# Aim of the task:
Restate the data below word for word. Skip any images it contains.
::::
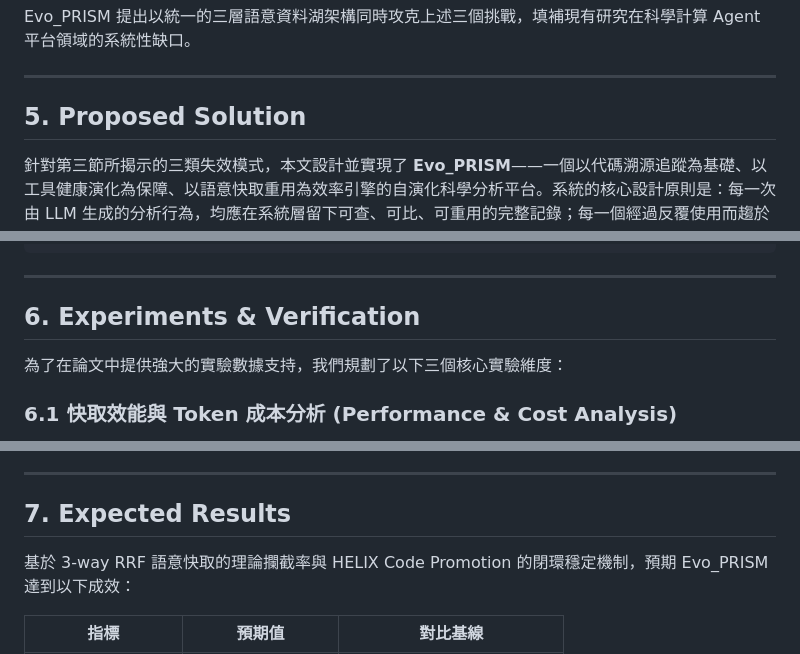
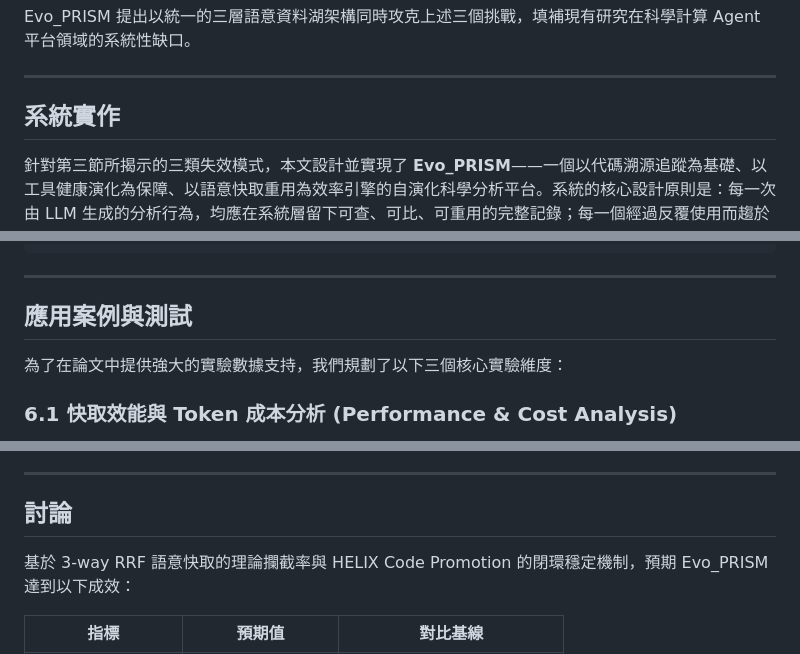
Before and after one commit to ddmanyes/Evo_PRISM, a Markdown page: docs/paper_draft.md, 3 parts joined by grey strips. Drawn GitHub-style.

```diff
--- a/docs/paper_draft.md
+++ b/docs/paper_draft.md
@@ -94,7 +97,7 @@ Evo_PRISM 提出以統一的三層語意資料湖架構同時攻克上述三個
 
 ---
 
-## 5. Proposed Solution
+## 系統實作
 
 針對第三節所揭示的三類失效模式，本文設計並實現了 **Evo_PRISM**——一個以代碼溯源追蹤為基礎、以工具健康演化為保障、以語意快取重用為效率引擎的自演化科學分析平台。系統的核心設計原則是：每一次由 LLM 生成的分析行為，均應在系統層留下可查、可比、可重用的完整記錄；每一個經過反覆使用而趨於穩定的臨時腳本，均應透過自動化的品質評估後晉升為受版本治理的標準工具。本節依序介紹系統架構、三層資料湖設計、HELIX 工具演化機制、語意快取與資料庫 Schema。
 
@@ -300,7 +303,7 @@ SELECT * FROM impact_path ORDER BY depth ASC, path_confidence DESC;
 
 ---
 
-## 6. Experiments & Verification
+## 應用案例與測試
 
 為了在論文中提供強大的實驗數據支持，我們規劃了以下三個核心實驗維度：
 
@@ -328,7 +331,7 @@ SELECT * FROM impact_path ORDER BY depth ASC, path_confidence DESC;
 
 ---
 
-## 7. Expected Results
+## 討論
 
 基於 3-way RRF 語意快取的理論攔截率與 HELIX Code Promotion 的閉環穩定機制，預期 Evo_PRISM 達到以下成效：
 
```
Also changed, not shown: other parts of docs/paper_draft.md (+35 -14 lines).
::::
# Solution for this problem:
Before and after one commit to ddmanyes/Evo_PRISM, a Markdown page: docs/paper_draft.md, 3 parts joined by grey strips. Drawn GitHub-style.

```diff
--- a/docs/paper_draft.md
+++ b/docs/paper_draft.md
@@ -94,7 +97,7 @@ Evo_PRISM 提出以統一的三層語意資料湖架構同時攻克上述三個
 
 ---
 
-## 5. Proposed Solution
+## 系統實作
 
 針對第三節所揭示的三類失效模式，本文設計並實現了 **Evo_PRISM**——一個以代碼溯源追蹤為基礎、以工具健康演化為保障、以語意快取重用為效率引擎的自演化科學分析平台。系統的核心設計原則是：每一次由 LLM 生成的分析行為，均應在系統層留下可查、可比、可重用的完整記錄；每一個經過反覆使用而趨於穩定的臨時腳本，均應透過自動化的品質評估後晉升為受版本治理的標準工具。本節依序介紹系統架構、三層資料湖設計、HELIX 工具演化機制、語意快取與資料庫 Schema。
 
@@ -300,7 +303,7 @@ SELECT * FROM impact_path ORDER BY depth ASC, path_confidence DESC;
 
 ---
 
-## 6. Experiments & Verification
+## 應用案例與測試
 
 為了在論文中提供強大的實驗數據支持，我們規劃了以下三個核心實驗維度：
 
@@ -328,7 +331,7 @@ SELECT * FROM impact_path ORDER BY depth ASC, path_confidence DESC;
 
 ---
 
-## 7. Expected Results
+## 討論
 
 基於 3-way RRF 語意快取的理論攔截率與 HELIX Code Promotion 的閉環穩定機制，預期 Evo_PRISM 達到以下成效：
 
```
Also changed, not shown: other parts of docs/paper_draft.md (+35 -14 lines).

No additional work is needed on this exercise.